Wilson was bored enough to spend its time thinking about naming the football team. Daniel Lancaster had just moved to town and was not aware of the cycle of energy in the area. He was a computer specialist, and in a place like Wilson, a computer specialist is always busy. Outside of the Deep South, southern Wisconsin is perhaps the best place to find people scared of computers. The elderly, presented with one of the infernal machines, will often cower in fear as if the opening of a laptop would reveal some demonic horror. This was a lesson Daniel had learned the hard way in the mere six months he had lived and worked in Wilson. Moreover, since human stupidity knows no timetable, Daniel’s own stressors did not vanish with the New Year, and he was thoroughly confused by the town’s restlessness just as the days began to grow longer. Daniel read the letter once more. “I don’t see why they need to change the name, there’s nothing wrong with… oh,” he said to himself, part of his humanity wasting away as he read the name. “Okay, yeah, I can see them wanting to change that.” “Is that Joe Martin’s idea?” Brian asked from behind him. “The man’s as crazy as he looks if he thinks Old Lady Johansen’s going to let us get away with changing the name.” Daniel nodded in the affirmative, set the rest of the mail on the cheap coffee table, and sat down on the sectional next to Brian. The latter man chuckled. “Ought to be a fun meeting. That’s tomorrow night, right?” Daniel nodded. Brian Paulson was Daniel Lancaster’s only real friend in Wilson. He had met Daniel online and landed the younger man his job when an opening came about in Brian’s

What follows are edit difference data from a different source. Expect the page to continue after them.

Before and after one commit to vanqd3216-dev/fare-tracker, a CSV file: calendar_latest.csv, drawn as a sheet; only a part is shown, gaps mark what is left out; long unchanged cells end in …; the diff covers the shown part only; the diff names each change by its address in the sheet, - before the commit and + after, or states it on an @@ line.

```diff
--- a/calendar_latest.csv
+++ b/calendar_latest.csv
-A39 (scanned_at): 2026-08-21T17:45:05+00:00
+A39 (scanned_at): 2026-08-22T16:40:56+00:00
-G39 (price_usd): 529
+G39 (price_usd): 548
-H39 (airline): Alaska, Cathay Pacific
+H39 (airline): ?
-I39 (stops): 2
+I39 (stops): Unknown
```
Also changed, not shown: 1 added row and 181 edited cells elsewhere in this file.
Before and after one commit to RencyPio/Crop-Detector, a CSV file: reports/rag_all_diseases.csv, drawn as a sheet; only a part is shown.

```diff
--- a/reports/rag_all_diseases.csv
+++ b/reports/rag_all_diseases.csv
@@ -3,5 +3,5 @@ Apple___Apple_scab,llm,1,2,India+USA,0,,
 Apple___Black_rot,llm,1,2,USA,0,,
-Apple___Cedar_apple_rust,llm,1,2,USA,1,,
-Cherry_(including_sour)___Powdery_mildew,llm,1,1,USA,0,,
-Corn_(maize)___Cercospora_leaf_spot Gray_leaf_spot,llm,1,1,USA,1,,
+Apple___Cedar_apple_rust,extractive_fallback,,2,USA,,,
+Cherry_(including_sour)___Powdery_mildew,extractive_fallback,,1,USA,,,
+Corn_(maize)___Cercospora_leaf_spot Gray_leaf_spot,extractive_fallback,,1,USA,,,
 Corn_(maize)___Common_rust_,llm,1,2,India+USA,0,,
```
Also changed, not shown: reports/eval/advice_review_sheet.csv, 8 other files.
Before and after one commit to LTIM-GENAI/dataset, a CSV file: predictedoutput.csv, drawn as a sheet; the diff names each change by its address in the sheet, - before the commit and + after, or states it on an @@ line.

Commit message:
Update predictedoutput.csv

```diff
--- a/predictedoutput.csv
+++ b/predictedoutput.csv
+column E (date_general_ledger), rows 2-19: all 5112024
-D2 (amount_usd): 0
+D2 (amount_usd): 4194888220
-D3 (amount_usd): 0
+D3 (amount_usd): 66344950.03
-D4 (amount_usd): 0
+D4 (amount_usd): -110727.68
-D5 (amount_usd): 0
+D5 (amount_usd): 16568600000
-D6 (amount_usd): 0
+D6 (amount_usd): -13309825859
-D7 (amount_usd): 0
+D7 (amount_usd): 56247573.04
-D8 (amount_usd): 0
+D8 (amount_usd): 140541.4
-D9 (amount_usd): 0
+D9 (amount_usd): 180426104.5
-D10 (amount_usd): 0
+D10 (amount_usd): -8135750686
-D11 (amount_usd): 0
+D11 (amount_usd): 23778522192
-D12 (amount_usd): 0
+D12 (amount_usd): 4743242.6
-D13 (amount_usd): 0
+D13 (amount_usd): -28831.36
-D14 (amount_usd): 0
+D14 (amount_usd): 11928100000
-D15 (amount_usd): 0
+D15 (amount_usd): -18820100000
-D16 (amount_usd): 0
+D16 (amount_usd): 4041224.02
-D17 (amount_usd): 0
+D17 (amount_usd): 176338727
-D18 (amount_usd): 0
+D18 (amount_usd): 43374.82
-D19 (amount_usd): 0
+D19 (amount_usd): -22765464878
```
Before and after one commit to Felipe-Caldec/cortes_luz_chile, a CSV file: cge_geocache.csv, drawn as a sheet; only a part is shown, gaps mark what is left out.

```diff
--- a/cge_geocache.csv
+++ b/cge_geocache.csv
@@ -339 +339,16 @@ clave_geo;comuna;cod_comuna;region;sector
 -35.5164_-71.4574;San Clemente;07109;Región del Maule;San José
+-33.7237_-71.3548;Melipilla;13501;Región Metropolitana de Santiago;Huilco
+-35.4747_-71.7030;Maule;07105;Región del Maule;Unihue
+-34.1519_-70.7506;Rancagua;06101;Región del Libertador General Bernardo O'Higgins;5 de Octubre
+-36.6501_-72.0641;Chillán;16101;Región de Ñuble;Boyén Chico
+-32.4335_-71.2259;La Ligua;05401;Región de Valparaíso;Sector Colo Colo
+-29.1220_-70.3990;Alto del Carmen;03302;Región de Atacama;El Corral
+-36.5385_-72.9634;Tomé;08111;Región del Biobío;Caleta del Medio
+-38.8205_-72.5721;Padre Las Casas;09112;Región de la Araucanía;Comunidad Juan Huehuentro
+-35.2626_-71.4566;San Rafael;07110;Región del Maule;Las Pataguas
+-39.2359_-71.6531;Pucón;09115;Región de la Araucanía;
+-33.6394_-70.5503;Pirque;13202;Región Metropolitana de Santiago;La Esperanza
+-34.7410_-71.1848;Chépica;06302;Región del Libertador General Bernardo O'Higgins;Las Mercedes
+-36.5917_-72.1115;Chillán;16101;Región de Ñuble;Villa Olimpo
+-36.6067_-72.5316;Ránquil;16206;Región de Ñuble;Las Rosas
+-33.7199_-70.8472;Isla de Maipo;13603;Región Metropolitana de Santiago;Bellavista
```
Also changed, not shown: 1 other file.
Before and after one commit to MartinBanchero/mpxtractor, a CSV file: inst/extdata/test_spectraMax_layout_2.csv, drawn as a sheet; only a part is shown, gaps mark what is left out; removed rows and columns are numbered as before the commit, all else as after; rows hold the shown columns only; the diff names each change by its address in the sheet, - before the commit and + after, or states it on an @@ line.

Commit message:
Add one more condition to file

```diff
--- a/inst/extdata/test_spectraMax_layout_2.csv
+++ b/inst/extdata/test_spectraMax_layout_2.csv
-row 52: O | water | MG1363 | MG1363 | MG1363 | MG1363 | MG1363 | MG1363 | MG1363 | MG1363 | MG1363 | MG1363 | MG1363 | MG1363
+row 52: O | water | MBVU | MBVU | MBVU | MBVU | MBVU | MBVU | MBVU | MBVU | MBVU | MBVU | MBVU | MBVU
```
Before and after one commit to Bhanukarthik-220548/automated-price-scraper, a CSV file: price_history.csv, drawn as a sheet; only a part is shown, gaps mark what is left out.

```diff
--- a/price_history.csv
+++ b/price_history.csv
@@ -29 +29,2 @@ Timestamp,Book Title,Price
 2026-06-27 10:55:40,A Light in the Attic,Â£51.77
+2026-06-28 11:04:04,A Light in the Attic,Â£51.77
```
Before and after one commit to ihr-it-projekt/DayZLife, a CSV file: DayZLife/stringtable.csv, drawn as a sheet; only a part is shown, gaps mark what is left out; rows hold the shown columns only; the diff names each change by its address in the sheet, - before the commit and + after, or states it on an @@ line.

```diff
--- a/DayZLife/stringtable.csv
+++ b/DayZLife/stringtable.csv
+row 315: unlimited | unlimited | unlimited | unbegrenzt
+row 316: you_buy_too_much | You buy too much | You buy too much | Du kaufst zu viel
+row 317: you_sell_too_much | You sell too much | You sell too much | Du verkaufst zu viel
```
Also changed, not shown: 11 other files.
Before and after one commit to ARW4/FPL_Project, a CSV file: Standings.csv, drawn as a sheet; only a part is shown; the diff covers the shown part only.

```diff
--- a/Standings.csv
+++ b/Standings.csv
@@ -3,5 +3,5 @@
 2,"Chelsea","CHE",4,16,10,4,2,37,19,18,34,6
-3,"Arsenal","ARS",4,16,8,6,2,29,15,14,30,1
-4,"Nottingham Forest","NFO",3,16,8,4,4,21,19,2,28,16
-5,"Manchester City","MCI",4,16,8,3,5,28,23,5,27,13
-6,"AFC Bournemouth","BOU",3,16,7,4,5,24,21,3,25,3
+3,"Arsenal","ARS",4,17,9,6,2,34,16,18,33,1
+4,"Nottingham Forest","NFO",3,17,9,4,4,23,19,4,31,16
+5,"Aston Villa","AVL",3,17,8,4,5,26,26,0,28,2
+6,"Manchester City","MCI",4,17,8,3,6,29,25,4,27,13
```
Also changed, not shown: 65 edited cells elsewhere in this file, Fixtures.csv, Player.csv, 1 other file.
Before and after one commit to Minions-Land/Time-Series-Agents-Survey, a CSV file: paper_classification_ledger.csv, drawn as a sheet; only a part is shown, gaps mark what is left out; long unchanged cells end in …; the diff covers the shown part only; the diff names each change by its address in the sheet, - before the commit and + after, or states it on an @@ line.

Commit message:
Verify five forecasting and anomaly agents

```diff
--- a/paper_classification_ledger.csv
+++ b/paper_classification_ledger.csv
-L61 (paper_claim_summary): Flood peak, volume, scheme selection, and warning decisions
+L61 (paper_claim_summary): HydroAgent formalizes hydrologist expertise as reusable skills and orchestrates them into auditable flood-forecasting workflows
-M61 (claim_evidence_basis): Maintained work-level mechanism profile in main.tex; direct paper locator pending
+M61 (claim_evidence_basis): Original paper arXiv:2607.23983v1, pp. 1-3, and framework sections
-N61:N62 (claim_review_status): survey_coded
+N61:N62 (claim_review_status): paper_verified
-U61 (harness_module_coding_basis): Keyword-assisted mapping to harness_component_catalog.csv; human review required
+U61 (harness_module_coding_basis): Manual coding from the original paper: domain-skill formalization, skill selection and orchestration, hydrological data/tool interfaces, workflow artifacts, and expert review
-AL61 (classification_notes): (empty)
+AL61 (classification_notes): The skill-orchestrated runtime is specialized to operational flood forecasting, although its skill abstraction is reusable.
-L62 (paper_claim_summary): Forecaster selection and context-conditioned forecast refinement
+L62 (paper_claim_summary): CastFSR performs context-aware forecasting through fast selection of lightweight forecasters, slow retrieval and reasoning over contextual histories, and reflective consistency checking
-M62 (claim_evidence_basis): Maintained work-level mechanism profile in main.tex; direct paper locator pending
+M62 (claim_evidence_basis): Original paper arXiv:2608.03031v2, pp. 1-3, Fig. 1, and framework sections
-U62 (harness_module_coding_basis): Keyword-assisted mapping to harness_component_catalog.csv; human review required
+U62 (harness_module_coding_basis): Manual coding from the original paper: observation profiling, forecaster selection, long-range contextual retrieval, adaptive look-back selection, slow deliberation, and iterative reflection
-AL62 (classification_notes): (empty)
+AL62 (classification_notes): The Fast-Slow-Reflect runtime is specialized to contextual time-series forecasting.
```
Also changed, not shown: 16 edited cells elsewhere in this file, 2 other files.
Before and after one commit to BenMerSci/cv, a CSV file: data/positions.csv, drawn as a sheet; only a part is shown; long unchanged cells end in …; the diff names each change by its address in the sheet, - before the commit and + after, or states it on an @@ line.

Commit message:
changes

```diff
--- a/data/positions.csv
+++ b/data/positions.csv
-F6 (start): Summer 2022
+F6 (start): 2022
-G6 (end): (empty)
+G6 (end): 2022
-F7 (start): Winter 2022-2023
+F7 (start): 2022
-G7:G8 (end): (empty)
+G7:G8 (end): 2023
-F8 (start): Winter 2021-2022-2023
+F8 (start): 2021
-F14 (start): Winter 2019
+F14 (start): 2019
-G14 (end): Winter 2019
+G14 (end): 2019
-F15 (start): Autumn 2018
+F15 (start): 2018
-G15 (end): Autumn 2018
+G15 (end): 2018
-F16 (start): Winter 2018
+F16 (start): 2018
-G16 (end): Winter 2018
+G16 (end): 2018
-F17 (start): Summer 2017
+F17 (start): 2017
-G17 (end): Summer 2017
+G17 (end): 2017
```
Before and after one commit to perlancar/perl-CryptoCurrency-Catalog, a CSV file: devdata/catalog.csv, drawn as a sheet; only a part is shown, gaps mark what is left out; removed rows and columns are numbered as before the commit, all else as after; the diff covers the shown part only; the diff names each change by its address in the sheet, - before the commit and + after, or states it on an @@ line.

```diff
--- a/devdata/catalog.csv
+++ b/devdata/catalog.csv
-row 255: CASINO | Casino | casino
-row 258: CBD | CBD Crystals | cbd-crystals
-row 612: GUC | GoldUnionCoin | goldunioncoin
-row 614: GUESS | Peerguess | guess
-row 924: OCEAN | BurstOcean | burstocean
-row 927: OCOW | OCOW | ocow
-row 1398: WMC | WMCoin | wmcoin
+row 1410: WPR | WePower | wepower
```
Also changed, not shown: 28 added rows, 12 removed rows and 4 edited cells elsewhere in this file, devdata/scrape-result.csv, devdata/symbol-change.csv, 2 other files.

department – tech support for the local Telco. He had also helped Daniel win a conveniently timed election onto the Wilson PTA executive board. Daniel had brought his daughter Anna north from Chicago when he moved, and Brian could see the zeal with which he went about hammering away any obstacles to his daughter’s future. The public saw it, too, so when Esther Eiserman vacated her seat through the only act she was capable of at her age – death – the town trusted her seat to Daniel Lancaster, the newcomer from the city. Suddenly, without warning, REO Speedwagon’s “Roll With the Changes” began emanating from Brian’s pants. The two hemispheres of Daniel’s brain fell out of sync for a moment as he struggled to cope with that song coming from that place. Brian fished his cell phone from his pocket and Daniel slowly regained his composure. “Hello, darling cuddlecakes,” Brian said to his wife. Daniel looked down at the letter in his hand once more. If only Valerie could see him now. Her husband on the school board. However, she had been gone for eight years and two hundred and forty-nine days now, a point Brian never failed to bring up. “Love you too, lovey-bear. G’bye,” Brian said as he snapped his phone shut. “That was Margaret, obviously. She wants to know when you’re going to go on a double date with us. You don’t get out enough, Dan, and she’s a whole stable of women she’d like to set you up with.” “So you’re saying my potential dates are horses,” Daniel replied, deadpan. “Maybe. Maybe they want to be rode,” the older man replied.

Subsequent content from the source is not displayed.